PROBLEM STATEMENT
In the data below, which lines hold the word "fills"? Copy them.

******************************

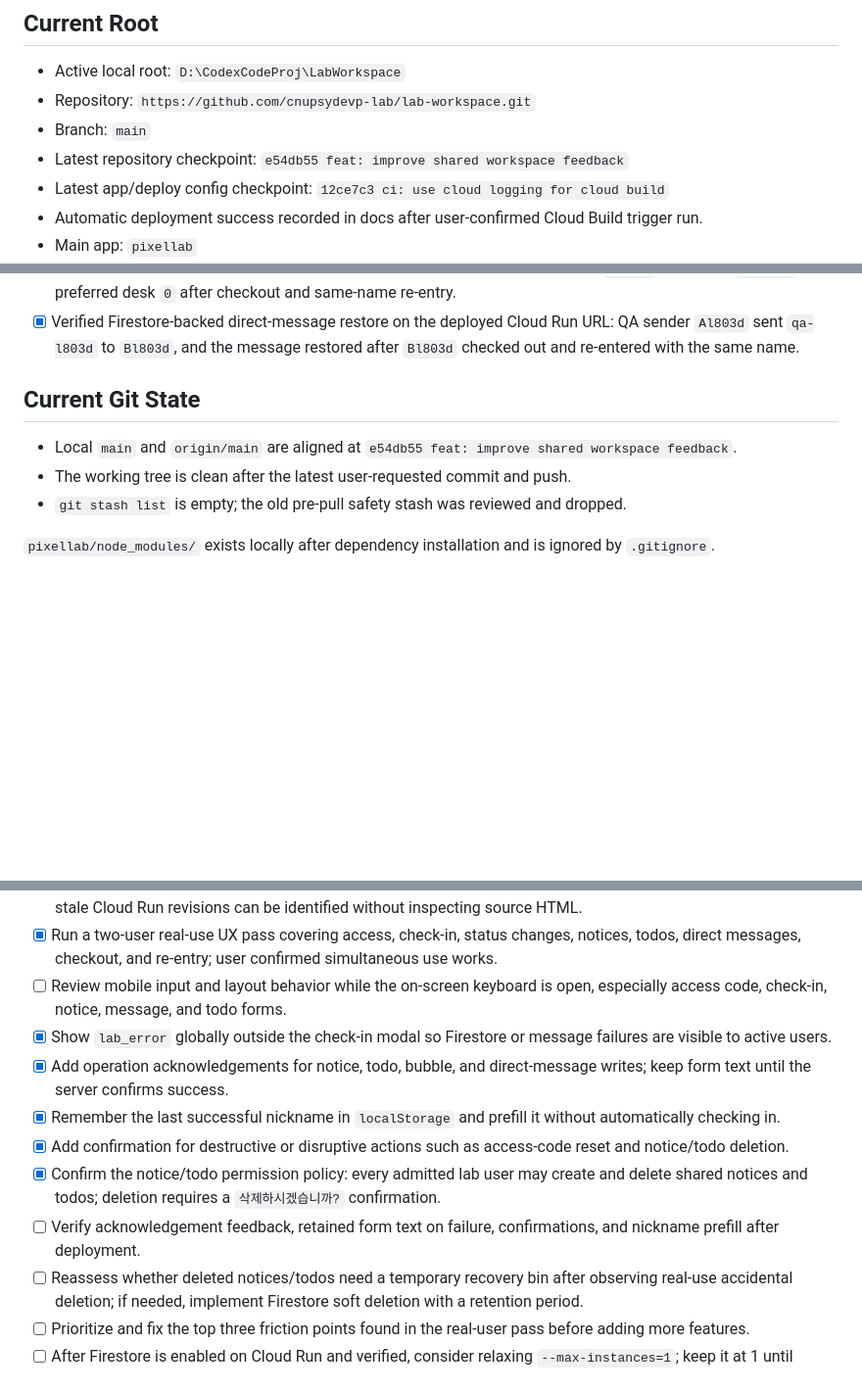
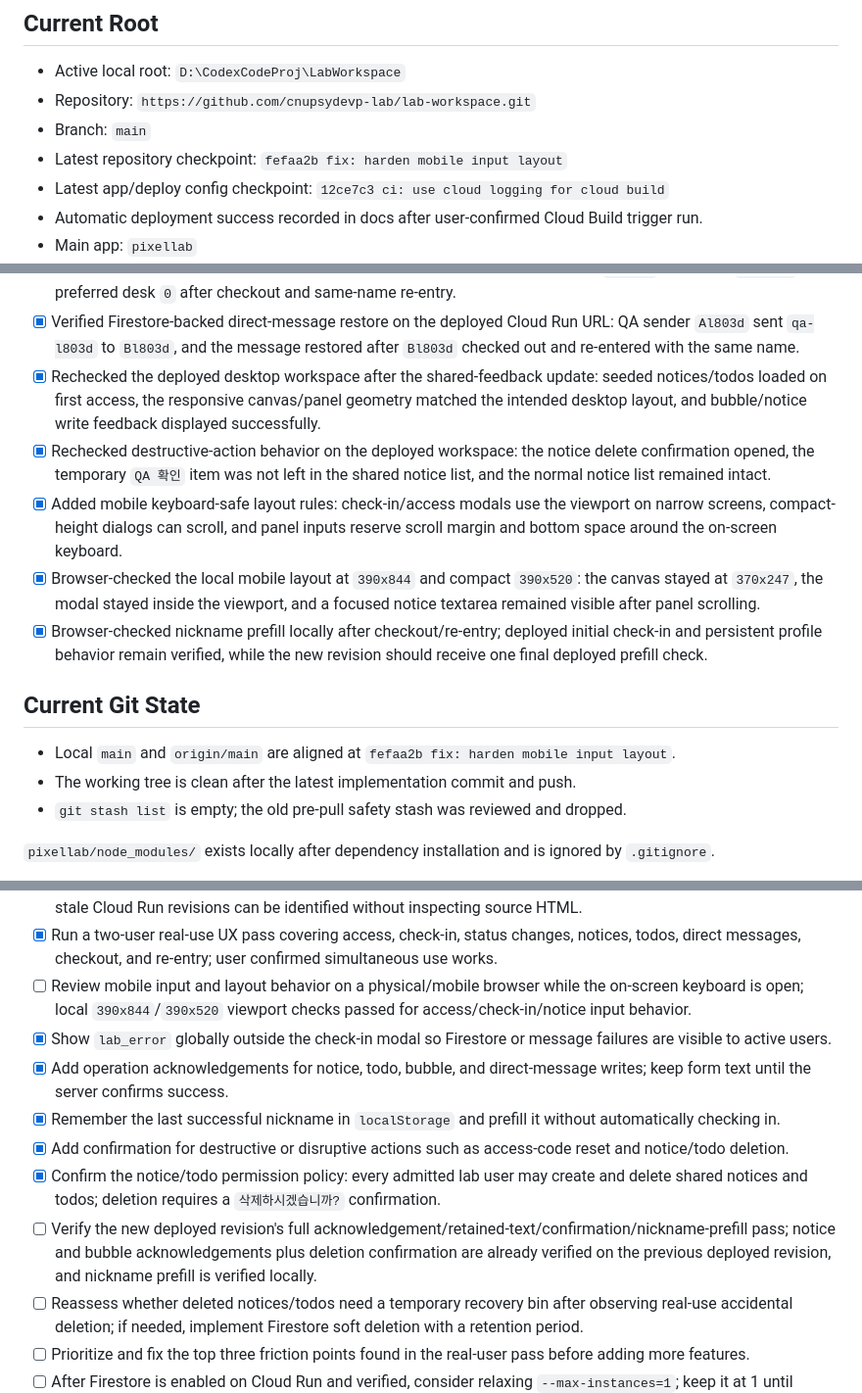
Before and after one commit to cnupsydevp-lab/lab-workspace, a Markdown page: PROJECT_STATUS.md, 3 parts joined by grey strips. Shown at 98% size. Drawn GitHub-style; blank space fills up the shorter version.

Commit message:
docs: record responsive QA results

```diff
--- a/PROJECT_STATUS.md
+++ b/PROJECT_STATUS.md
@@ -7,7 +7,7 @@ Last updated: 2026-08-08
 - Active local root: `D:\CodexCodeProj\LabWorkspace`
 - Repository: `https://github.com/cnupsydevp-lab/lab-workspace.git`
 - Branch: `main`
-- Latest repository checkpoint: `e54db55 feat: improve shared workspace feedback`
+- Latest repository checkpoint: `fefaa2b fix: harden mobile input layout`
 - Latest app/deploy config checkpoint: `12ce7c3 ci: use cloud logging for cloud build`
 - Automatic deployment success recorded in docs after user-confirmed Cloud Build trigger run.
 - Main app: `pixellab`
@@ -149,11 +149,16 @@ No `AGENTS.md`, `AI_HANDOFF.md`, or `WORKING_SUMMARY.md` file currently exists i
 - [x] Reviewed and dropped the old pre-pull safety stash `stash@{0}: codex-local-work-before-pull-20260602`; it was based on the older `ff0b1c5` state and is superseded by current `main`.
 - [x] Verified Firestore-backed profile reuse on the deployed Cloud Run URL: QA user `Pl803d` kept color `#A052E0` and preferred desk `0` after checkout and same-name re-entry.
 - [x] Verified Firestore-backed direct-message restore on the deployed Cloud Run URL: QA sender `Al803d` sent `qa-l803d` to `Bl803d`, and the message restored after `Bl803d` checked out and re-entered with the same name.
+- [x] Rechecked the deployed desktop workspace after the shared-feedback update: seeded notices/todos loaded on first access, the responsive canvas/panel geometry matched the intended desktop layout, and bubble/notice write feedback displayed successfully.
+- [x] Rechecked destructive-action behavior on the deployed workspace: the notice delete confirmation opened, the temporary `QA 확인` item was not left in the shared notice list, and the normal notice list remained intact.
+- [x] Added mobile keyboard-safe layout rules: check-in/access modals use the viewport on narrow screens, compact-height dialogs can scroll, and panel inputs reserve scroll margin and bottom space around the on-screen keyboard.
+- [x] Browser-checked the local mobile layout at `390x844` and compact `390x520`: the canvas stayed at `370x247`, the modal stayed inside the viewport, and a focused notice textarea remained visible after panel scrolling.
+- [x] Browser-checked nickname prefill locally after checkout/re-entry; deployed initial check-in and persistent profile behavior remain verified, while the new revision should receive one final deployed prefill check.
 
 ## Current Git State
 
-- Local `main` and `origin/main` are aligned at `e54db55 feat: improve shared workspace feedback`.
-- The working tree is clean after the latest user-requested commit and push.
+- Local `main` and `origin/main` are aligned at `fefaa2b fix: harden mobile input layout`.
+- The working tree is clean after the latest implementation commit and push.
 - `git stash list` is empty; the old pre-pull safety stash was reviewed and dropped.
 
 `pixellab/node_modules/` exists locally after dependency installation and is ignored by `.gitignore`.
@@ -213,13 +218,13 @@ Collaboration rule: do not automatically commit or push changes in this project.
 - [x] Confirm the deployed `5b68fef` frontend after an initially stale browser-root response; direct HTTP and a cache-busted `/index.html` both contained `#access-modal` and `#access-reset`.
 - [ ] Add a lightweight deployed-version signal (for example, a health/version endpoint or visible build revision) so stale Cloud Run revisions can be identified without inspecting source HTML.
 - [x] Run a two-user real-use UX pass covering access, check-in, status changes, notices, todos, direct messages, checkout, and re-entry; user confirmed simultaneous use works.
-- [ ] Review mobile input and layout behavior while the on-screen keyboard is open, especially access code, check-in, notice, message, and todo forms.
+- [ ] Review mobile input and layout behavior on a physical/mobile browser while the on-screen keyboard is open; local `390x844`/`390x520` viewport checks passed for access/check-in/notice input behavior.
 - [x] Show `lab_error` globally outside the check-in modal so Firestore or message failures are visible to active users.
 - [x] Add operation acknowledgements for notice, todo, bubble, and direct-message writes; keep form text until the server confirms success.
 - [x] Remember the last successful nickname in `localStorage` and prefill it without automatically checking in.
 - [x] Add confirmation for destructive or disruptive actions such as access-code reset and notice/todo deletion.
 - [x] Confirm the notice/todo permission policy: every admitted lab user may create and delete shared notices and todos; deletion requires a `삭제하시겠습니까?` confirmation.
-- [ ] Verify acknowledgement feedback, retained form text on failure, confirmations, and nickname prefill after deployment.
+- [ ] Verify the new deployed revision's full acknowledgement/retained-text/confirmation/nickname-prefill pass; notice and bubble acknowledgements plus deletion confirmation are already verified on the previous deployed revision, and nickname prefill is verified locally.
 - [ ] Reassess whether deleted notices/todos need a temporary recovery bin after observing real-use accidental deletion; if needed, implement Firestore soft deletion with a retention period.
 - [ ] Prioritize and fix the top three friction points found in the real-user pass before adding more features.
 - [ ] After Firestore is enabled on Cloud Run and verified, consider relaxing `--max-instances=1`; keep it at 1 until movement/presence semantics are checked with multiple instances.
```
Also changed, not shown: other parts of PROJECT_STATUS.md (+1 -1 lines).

******************************

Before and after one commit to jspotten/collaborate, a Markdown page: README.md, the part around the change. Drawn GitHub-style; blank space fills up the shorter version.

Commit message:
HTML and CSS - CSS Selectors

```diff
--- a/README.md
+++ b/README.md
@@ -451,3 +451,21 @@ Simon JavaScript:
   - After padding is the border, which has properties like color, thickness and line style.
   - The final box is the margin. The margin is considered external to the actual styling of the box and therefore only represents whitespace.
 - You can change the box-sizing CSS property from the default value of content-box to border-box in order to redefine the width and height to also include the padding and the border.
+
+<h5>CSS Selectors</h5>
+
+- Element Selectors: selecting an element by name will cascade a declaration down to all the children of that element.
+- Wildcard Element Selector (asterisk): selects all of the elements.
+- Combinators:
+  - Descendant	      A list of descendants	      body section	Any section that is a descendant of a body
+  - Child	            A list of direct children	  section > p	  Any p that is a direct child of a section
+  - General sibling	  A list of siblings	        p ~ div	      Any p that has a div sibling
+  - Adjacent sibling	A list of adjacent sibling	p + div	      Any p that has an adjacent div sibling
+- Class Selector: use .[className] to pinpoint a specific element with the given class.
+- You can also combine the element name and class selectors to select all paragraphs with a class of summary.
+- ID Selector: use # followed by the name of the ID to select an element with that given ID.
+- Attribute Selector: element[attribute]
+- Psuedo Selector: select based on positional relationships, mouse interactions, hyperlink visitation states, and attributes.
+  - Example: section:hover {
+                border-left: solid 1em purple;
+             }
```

******************************

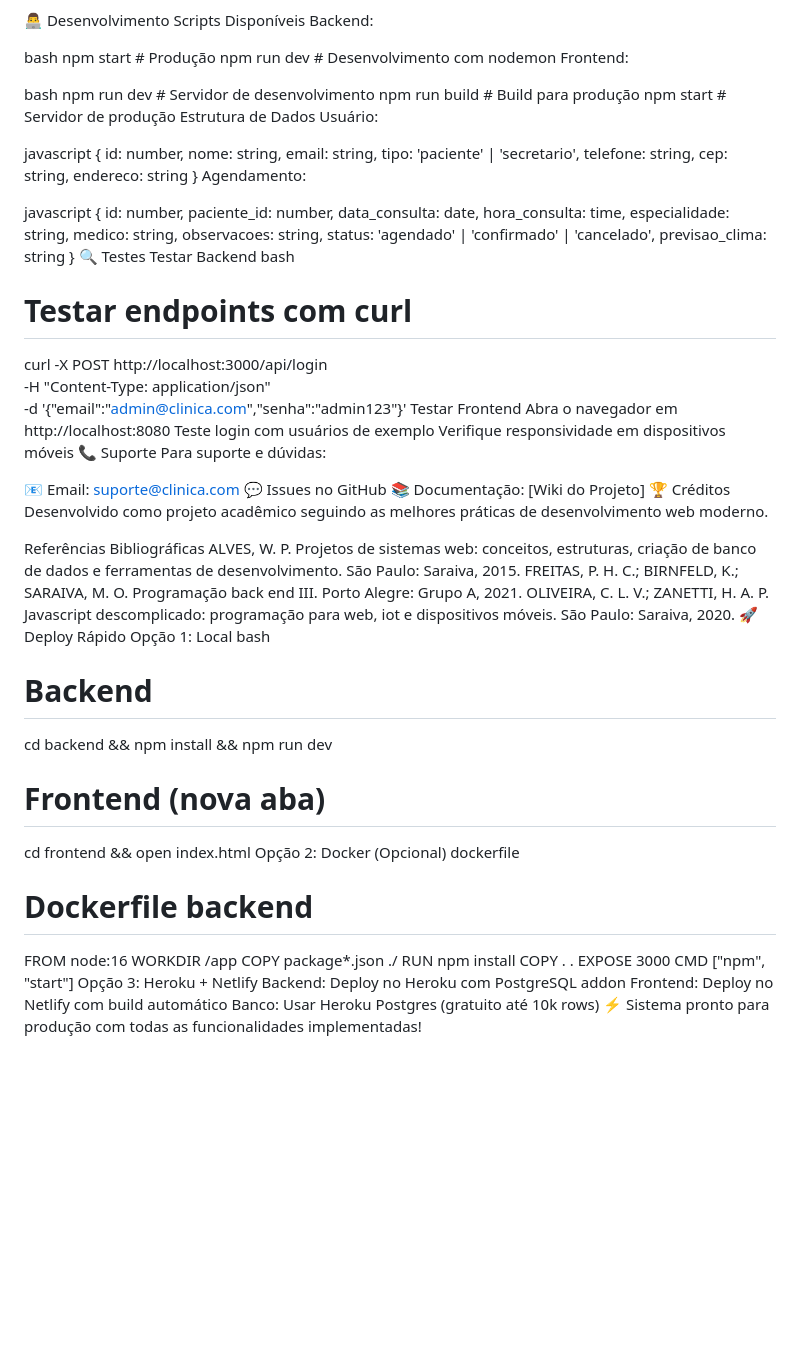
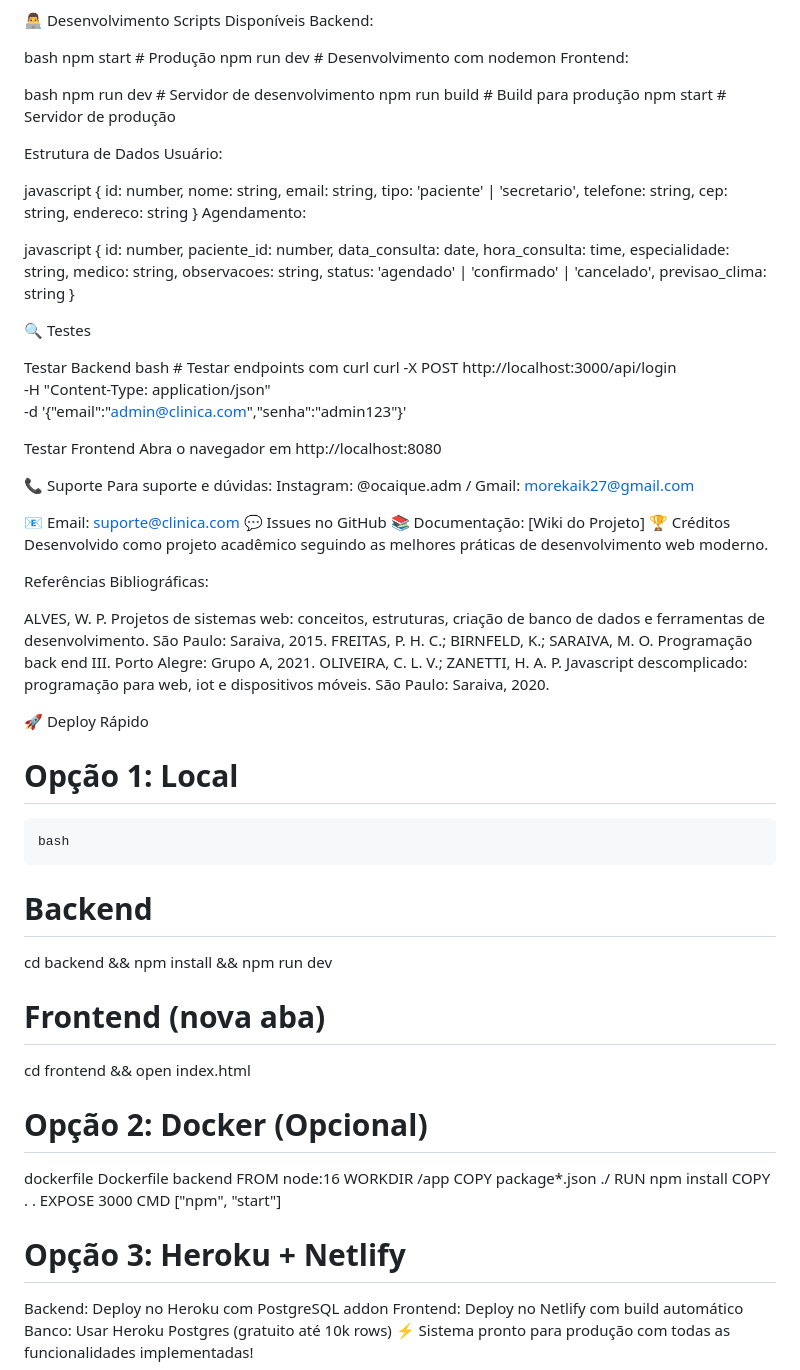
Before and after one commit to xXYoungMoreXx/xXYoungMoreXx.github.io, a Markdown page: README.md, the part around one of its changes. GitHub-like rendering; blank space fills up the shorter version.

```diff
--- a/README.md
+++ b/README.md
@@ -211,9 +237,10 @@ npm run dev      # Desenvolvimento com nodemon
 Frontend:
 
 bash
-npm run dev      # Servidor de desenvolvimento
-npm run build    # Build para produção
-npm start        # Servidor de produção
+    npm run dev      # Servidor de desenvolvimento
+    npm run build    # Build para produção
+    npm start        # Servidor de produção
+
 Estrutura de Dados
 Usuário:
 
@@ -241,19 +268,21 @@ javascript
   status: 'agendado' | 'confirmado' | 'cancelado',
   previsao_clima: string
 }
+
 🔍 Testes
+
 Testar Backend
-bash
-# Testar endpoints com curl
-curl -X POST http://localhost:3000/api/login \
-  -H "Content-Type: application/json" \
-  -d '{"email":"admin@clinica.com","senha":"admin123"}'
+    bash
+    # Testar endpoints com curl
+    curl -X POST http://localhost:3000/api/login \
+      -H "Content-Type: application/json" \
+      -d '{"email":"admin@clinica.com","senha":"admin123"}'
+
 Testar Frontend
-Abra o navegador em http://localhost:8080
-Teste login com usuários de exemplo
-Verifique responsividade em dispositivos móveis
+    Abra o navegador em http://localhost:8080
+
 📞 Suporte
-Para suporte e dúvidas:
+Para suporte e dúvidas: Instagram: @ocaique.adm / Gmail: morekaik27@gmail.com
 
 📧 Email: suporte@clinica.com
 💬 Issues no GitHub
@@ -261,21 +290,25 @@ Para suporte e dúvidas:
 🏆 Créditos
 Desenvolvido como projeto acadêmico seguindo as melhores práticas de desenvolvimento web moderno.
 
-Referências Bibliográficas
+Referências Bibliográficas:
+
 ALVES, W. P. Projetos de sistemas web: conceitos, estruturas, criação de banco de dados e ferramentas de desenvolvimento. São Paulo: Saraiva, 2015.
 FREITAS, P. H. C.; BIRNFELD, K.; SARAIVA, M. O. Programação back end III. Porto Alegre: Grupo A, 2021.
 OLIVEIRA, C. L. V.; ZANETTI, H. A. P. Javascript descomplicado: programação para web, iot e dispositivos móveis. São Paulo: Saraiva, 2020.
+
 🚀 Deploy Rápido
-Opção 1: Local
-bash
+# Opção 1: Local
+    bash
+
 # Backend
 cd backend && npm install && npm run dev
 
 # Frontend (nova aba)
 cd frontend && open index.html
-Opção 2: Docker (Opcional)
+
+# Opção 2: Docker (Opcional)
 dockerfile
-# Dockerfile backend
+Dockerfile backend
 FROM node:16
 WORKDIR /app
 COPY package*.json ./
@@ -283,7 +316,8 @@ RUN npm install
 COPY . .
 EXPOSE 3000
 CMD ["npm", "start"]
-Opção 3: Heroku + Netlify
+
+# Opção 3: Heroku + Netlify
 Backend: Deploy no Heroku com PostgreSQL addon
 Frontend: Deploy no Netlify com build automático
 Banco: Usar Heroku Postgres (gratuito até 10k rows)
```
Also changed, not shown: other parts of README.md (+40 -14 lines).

******************************

OUTPUT FOR THIS TASK
Before and after one commit to cnupsydevp-lab/lab-workspace, a Markdown page: PROJECT_STATUS.md, 3 parts joined by grey strips. Shown at 98% size. Drawn GitHub-style; blank space fills up the shorter version.
Before and after one commit to jspotten/collaborate, a Markdown page: README.md, the part around the change. Drawn GitHub-style; blank space fills up the shorter version.
Before and after one commit to xXYoungMoreXx/xXYoungMoreXx.github.io, a Markdown page: README.md, the part around one of its changes. GitHub-like rendering; blank space fills up the shorter version.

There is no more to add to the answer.